IT’S IMPOSSIBLE TO ‘project’ a flat map that preserves the shapes, angles and areas seen on a globe. Cartographers must choose which of these properties are most important for any particular projection. Navigational charts, for example, prefer projections that preserve angles and shapes because this makes it easier to identify routes. An example is the projection of 16th-century Flemish globemaker Gerardus Mercator, which became the standard for world wall maps displaying continental land masses – and is still the most widely used today. Unfortunately, although comparative areas on a Mercator Projection are reasonably accurate in equatorial regions, they are less so towards the poles.The result is widespread confusion about comparative sizes of some countries. Greenland on a Mercator map, for example, looks about the same size as Africa but you could, in fact, fit 14 Greenland-sized countries into the area covered by the African continent.
A truer comparison of relative country sizes requires an ‘equal-area map projection’.The illustration above has been created using the Lambert azimuthal equal-area projection, which maintains relative sizes of different countries, with the methodology adapted to preserve shapes so countries look familiar.
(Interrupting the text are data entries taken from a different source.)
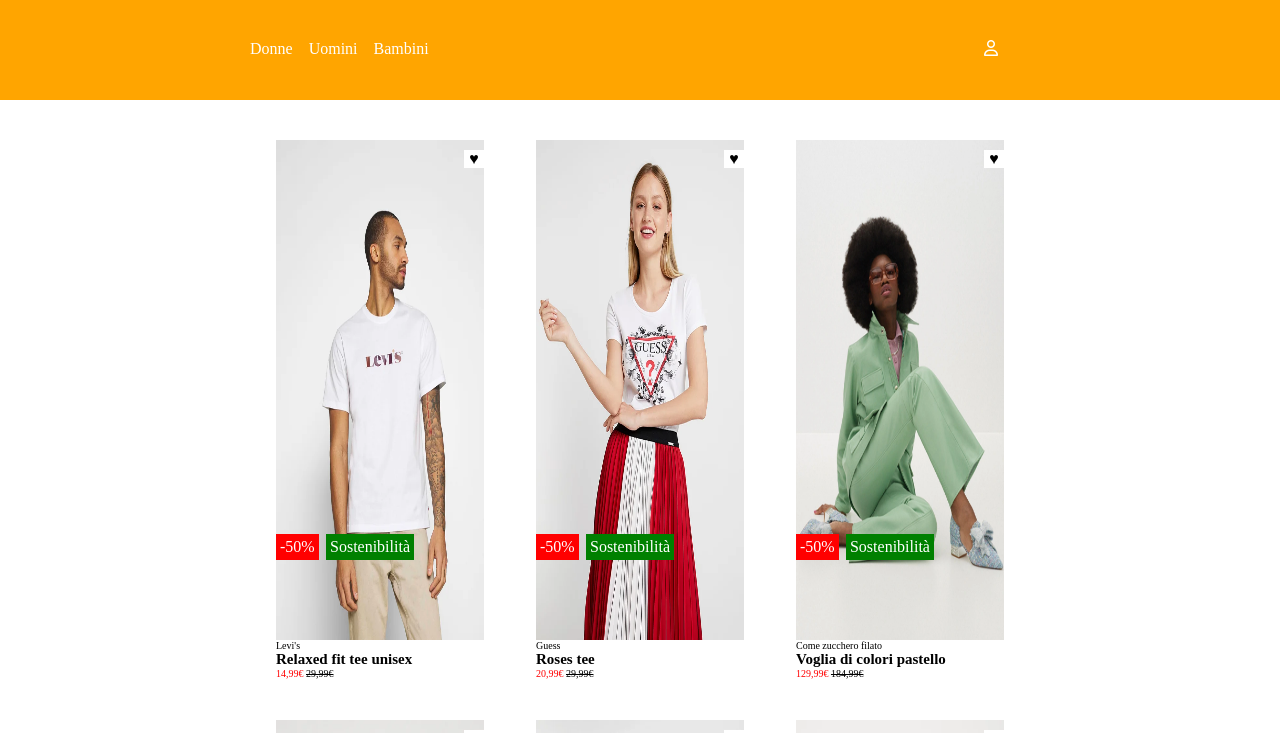
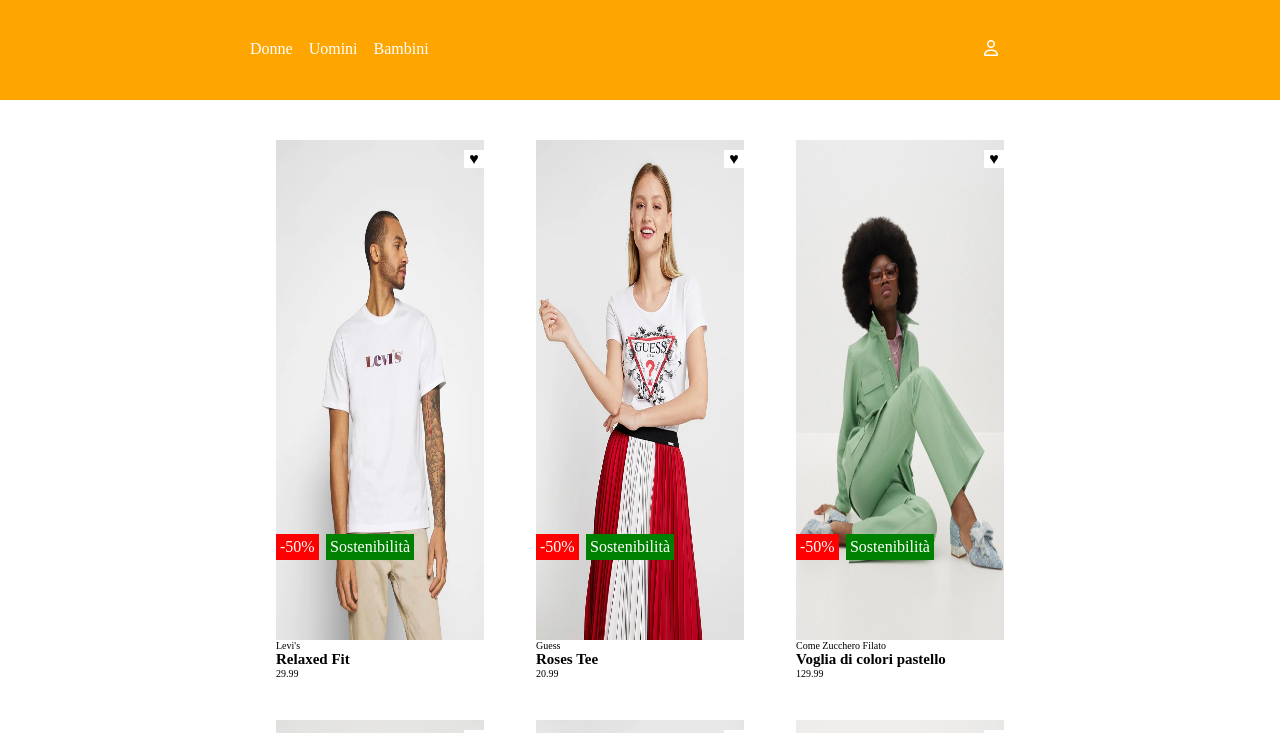
Before and after one commit to simone-nolberto/vite-boolando, a Vue app: page / in a window 1280 px wide. Shown: the top 733 px of the page. Built offline with nearby package versions, Linux system fonts and the light colour scheme; some icons are missing.

Commit message:
update with dinamic card structure

```diff
--- a/src/assets/scss/style.scss
+++ b/src/assets/scss/style.scss
@@ -72,9 +72,9 @@
     color: red;
 }
 
-.original-price {
-    text-decoration: line-through;
-}
+// .original-price {
+//     text-decoration: line-through;
+// }
 
 img {
     width: 100%;
--- a/src/components/AppMain.vue
+++ b/src/components/AppMain.vue
@@ -8,52 +8,106 @@
         return {
             cards: [
                 {
-                    firstImg: '/img/1.webp',
-                    secondImg: '/img/1b.webp',
-                    brand: "Levi's",
-                    nome: 'Relaxed fit tee unisex',
-                    discountedPrice: '14,99€',
-                    originalPrice: '29,99€',
+                    "id": 1,
+                    "frontImage": "/img/1.webp",
+                    "backImage": "/img/1b.webp",
+                    "brand": "Levi's",
+                    "name": "Relaxed Fit",
+                    "price": 29.99,
+                    "isInFavorites": true,
+                    "badges": [
+                        {
+                            "type": "tag",
+                            "value": "Sostenibilità"
+                        },
+                        {
+                            "type": "discount",
+                            "value": "-50%"
+                        }
+                    ]
                 },
                 {
-                    firstImg: '/img/2.webp',
-                    secondImg: '/img/2b.webp',
-                    brand: "Guess",
-                    nome: 'Roses tee',
-                    discountedPrice: '20,99€',
-                    originalPrice: '29,99€',
+                    "id": 2,
+                    "frontImage": "/img/2.webp",
+                    "backImage": "/img/2b.webp",
+                    "brand": "Guess",
+                    "name": "Roses Tee",
+                    "price": 20.99,
+                    "isInFavorites": true,
+                    "badges": [
+                        {
+                            "type": "discount",
+                            "value": "-30%"
+                        }
+                    ]
                 },
                 {
-                    firstImg: '/img/3.webp',
-                    secondImg: '/img/3b.webp',
-                    brand: "Come zucchero filato",
-                    nome: 'Voglia di colori pastello',
-                    discountedPrice: '129,99€',
-                    originalPrice: '184,99€',
+                    "id": 3,
+                    "frontImage": "/img/3.webp",
+                    "backImage": "/img/3b.webp",
+                    "brand": "Come Zucchero Filato",
+                    "name": "Voglia di colori pastello",
+                    "price": 129.99,
+                    "isInFavorites": false,
+                    "badges": [
+                        {
+                            "type": "discount",
+                            "value": "-30%"
+                        }
+                    ]
                 },
                 {
-                    firstImg: '/img/4.webp',
-                    secondImg: '/img/4b.webp',
-                    brand: "Levi's",
-                    nome: 'Relaxed fit tee unisex',
-                    discountedPrice: '14,99€',
-                    originalPrice: '29,99€',
+                    "id": 4,
+                    "frontImage": "/img/4.webp",
+                    "backImage": "/img/4b.webp",
+                    "brand": "Levi's",
+                    "name": "Tee Unisex",
+                    "price": 14.99,
+                    "isInFavorites": false,
+                    "badges": [
+                        {
+                            "type": "tag",
+                            "value": "Sostenibilità"
+                        },
+                        {
+                            "type": "discount",
+                            "value": "-50%"
+                        }
+                    ]
                 },
                 {
-                    firstImg: '/img/5.webp',
-                    secondImg: '/img/5b.webp',
-                    brand: "Maya Deluxe",
-                    nome: 'Strip Bodice',
-                    discountedPrice: '',
-                    originalPrice: '99,99€',
+                    "id": 5,
+                    "frontImage": "/img/5.webp",
+                    "backImage": "/img/5b.webp",
+                    "brand": "Maya Deluxe",
+                    "name": "Stripe Bodice",
+                    "price": 99.99,
+                    "isInFavorites": true,
+                    "badges": [
+                        {
+                            "type": "tag",
+                            "value": "Sostenibilità"
+                        },
+                        {
+                            "type": "discount",
+                            "value": "-50%"
+                        }
+                    ]
                 },
                 {
-                    firstImg: '/img/6.webp',
-                    secondImg: '/img/6b.webp',
-                    brand: "Esprit",
-                    nome: 'Maglione - Black',
-                    discountedPrice: '',
-                    originalPrice: '29,99€',
+                    "id": 6,
+                    "frontImage": "/img/6.webp",
+                    "backImage": "/img/6b.webp",
+                    "brand": "Esprit",
+                    "name": "Maglione - Black",
+                    "price": 29.99,
+                    "isInFavorites": true,
+                    "badges": [
+                        {
+                            "type": "tag",
+                            "value": "Sostenibilità"
+                        }
+                    ]
                 }
             ]
         }
@@ -71,8 +125,8 @@
         <div class="container">
             <div class="row">
 
-                <ProductCard :image="card.firstImg" :altImage="card.secondImg" :title="card.nome" :brand="card.brand"
-                    :discountedPrice="card.discountedPrice" :originalPrice="card.originalPrice" v-for="card in cards">
+                <ProductCard :image="card.frontImage" :altImage="card.backImage" :title="card.name" :brand="card.brand"
+                    :discountedPrice="card.discountedPrice" :originalPrice="card.price" v-for="card in cards">
                 </ProductCard>
 
             </div>
--- a/src/components/ProductCard.vue
+++ b/src/components/ProductCard.vue
@@ -8,7 +8,7 @@
         }
 
     },
-    props: ['image', 'altImage', 'title', 'brand', 'discountedPrice', 'originalPrice'],
+    props: ['image', 'altImage', 'title', 'brand', 'originalPrice'],
 }
 
 </script>
@@ -27,7 +27,7 @@
             <div class="card-name">
                 <p>{{brand}}</p>
                 <h2>{{title}}</h2>
-                <span class="price">{{discountedPrice}}</span> <span class="original-price">{{originalPrice}}</span>
+                <span class="original-price">{{originalPrice}}</span>
             </div>
         </div>
     </div>
```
Using this approach reveals that most of Europe could fit into Australia (see above) with room for Japan and New Zealand as well.